Short-sellers around the globe will be unmasked starting on Friday as new European rules come into effect.
The European Securities and Markets Authority (ESMA), the EU regulator, has issued new rules on the short-selling of securities indicating that anyone with short positions of greater than 0.2 percent in an EU company's shares must report it to regulators.
Positions of more than 0.5 percent will be publicly released, naming both the company and the short-seller.
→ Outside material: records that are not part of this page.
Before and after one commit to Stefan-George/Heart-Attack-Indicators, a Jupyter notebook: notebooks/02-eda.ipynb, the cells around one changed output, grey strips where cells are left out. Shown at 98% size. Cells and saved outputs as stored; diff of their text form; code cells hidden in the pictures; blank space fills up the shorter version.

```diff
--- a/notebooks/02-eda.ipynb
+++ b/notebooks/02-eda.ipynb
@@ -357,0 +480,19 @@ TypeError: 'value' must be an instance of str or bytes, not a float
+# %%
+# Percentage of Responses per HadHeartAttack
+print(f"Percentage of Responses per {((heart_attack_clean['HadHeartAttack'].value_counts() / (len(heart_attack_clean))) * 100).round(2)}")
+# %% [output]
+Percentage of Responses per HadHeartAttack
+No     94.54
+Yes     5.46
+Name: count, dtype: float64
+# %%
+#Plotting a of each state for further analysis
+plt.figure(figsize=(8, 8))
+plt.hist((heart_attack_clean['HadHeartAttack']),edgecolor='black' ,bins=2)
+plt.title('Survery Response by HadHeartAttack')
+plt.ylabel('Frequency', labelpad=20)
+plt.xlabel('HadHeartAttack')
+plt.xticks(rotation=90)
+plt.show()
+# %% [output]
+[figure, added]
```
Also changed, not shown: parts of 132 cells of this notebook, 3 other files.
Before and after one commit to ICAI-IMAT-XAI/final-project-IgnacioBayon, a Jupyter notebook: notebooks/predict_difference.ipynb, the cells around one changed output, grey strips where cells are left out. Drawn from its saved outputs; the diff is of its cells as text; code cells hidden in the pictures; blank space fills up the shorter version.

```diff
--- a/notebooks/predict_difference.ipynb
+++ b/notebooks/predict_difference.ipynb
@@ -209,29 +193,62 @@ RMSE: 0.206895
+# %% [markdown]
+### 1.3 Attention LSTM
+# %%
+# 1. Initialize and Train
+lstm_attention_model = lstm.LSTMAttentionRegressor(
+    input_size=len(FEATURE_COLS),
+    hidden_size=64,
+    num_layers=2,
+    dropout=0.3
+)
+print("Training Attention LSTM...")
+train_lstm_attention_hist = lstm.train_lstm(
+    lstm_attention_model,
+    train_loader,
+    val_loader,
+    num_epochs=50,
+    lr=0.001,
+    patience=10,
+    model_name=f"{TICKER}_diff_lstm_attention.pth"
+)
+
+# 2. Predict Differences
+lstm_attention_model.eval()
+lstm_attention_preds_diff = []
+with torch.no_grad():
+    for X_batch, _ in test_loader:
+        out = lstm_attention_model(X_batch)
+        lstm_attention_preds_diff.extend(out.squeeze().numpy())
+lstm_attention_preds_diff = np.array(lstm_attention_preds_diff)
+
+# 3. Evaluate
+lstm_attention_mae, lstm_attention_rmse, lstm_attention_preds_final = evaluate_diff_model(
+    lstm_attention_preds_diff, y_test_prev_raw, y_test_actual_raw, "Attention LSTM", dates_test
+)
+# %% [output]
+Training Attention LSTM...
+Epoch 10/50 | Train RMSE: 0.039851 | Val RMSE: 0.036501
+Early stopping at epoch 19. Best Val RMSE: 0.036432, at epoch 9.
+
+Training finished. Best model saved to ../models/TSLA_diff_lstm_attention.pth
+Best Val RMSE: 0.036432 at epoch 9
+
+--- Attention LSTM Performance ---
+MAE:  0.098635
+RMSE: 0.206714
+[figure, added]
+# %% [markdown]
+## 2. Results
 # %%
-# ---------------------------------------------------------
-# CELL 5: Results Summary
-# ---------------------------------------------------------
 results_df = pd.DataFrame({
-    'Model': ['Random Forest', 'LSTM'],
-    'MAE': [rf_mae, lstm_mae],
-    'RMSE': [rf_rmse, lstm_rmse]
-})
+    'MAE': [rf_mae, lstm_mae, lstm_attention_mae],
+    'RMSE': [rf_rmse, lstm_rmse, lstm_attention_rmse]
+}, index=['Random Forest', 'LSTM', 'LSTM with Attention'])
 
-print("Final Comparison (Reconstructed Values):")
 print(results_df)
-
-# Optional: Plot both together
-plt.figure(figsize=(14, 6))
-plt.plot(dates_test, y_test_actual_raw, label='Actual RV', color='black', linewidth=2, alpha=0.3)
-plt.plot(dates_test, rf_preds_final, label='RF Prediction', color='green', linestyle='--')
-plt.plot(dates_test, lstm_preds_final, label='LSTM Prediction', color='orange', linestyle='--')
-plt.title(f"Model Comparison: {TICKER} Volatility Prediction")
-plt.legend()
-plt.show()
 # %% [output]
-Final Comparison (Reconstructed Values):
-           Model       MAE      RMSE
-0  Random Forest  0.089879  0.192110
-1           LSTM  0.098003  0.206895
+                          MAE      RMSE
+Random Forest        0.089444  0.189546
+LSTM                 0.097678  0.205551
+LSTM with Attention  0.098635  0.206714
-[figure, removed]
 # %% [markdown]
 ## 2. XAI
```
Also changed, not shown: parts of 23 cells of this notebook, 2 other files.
Public disclosure is triggered any time that level is hit with each 0.1 percent increase or decrease after that.
Teams of lawyers were working into the night to help banks, hedge funds and other investors comply with the rules with the deadline due at 3:30 p.m. local time in each jurisdiction.
And disclosures need to be filed separately to each national regulator which has introduced plenty of headaches, given that in some countries, like Hungary, the paperwork is largely written in the local language.
Sources from the finance industry have indicated to CNBC that the disclosure rules will hurt overall market activity in Europe, potentially driving investors to other markets like Hong Kong
Others have told CNBC that a version of the rule already in place in Spain and Portugal hasn't had a major impact.
Still, it is a major step towards unmasking the short positions of hedge funds which are typically one of their most closely guarded secrets.
And any pushback from the U.S. will yet again pit European regulators against their American counterparts.